## DIRECTIONS FOR THIS TASK
Please repeat exactly the lines below from the one containing "-docker build --tag" down to the one containing "Also changed, not shown: other", both included, and nothing else.

## DATA SECTION
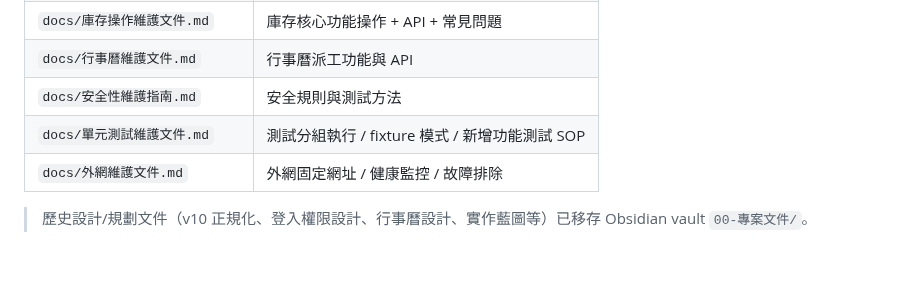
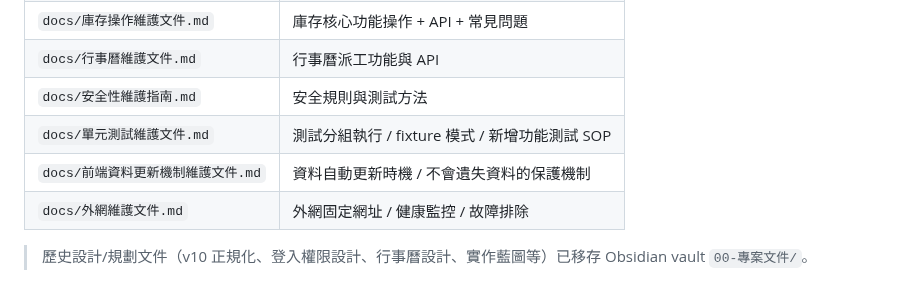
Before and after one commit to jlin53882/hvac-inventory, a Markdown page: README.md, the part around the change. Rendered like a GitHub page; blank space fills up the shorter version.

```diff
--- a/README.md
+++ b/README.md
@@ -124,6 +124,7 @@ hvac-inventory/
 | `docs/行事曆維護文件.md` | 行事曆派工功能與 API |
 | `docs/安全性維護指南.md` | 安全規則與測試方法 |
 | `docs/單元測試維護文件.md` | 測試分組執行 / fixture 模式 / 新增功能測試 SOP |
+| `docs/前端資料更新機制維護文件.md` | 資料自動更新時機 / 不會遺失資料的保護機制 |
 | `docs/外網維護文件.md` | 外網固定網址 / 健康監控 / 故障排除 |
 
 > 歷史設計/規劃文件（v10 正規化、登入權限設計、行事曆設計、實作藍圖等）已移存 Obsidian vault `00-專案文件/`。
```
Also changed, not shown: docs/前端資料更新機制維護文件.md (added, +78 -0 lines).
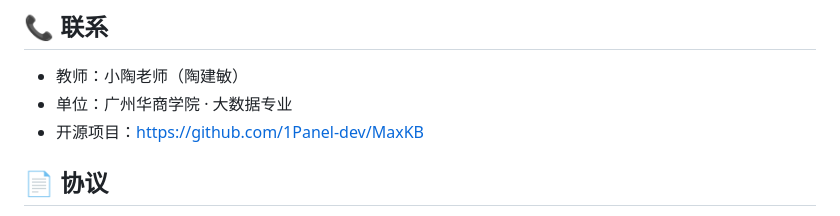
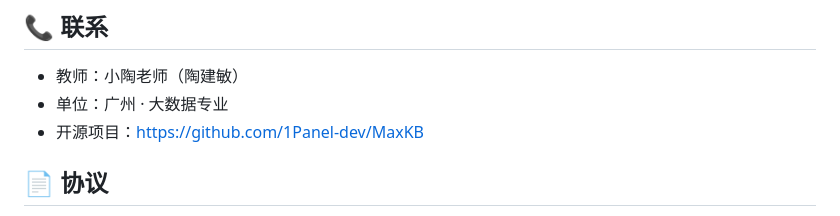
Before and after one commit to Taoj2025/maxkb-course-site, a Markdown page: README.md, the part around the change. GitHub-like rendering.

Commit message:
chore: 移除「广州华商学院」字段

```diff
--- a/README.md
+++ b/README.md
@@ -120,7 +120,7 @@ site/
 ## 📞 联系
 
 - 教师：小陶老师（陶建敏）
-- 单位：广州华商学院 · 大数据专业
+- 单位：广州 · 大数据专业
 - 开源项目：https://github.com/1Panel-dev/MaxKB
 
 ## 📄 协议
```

--

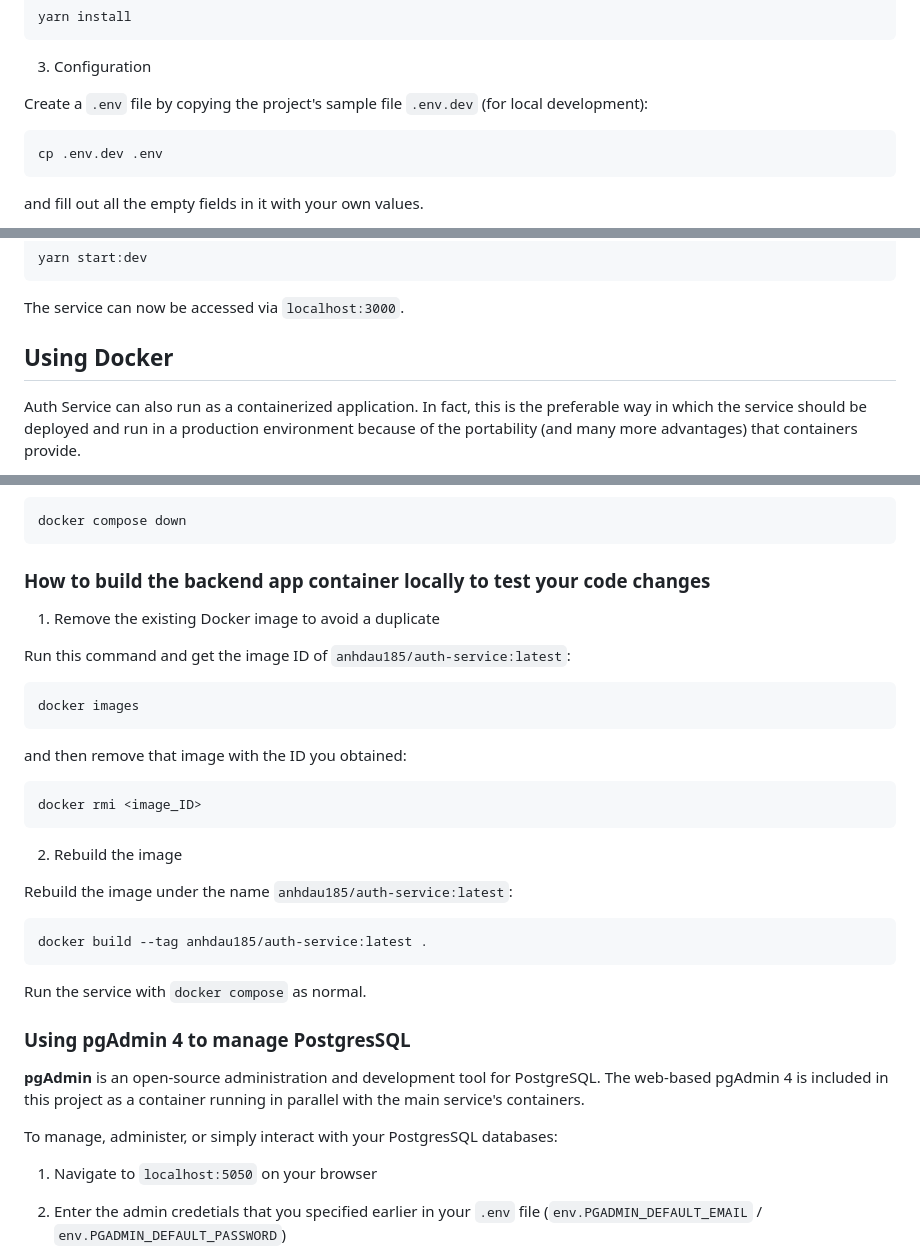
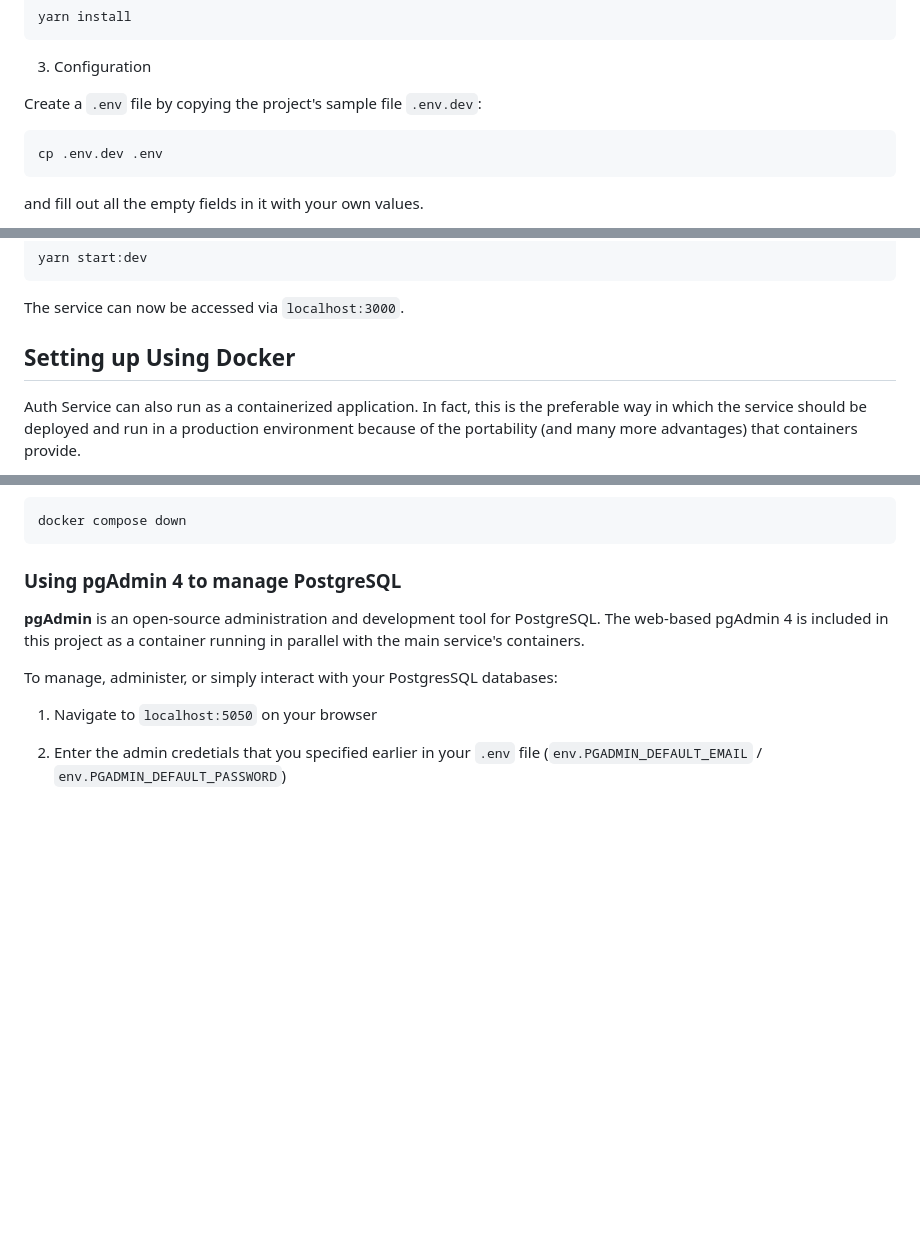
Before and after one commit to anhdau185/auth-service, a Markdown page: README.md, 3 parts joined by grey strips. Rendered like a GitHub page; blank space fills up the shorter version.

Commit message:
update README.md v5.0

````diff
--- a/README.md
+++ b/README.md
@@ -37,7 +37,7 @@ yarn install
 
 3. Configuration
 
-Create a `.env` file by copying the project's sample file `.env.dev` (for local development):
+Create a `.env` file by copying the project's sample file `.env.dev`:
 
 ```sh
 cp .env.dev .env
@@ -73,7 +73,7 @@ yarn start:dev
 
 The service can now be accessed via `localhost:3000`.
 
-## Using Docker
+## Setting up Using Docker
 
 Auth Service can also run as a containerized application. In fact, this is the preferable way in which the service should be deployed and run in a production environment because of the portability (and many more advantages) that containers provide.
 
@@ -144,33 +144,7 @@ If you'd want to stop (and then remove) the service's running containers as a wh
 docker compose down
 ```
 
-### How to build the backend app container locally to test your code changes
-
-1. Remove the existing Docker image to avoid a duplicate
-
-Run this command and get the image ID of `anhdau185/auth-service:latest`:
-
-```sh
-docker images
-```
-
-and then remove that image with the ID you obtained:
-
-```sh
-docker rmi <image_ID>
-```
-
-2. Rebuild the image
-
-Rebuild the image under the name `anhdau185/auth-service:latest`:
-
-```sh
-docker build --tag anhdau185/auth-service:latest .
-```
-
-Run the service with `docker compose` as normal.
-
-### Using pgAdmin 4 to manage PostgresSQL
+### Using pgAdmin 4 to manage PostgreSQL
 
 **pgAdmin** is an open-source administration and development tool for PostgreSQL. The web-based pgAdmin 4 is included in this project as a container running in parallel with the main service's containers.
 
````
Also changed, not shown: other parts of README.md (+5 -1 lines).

## ANSWER AREA
-docker build --tag anhdau185/auth-service:latest .
-```
-
-Run the service with `docker compose` as normal.
-
-### Using pgAdmin 4 to manage PostgresSQL
+### Using pgAdmin 4 to manage PostgreSQL
 
 **pgAdmin** is an open-source administration and development tool for PostgreSQL. The web-based pgAdmin 4 is included in this project as a container running in parallel with the main service's containers.
 
````
Also changed, not shown: other parts of README.md (+5 -1 lines).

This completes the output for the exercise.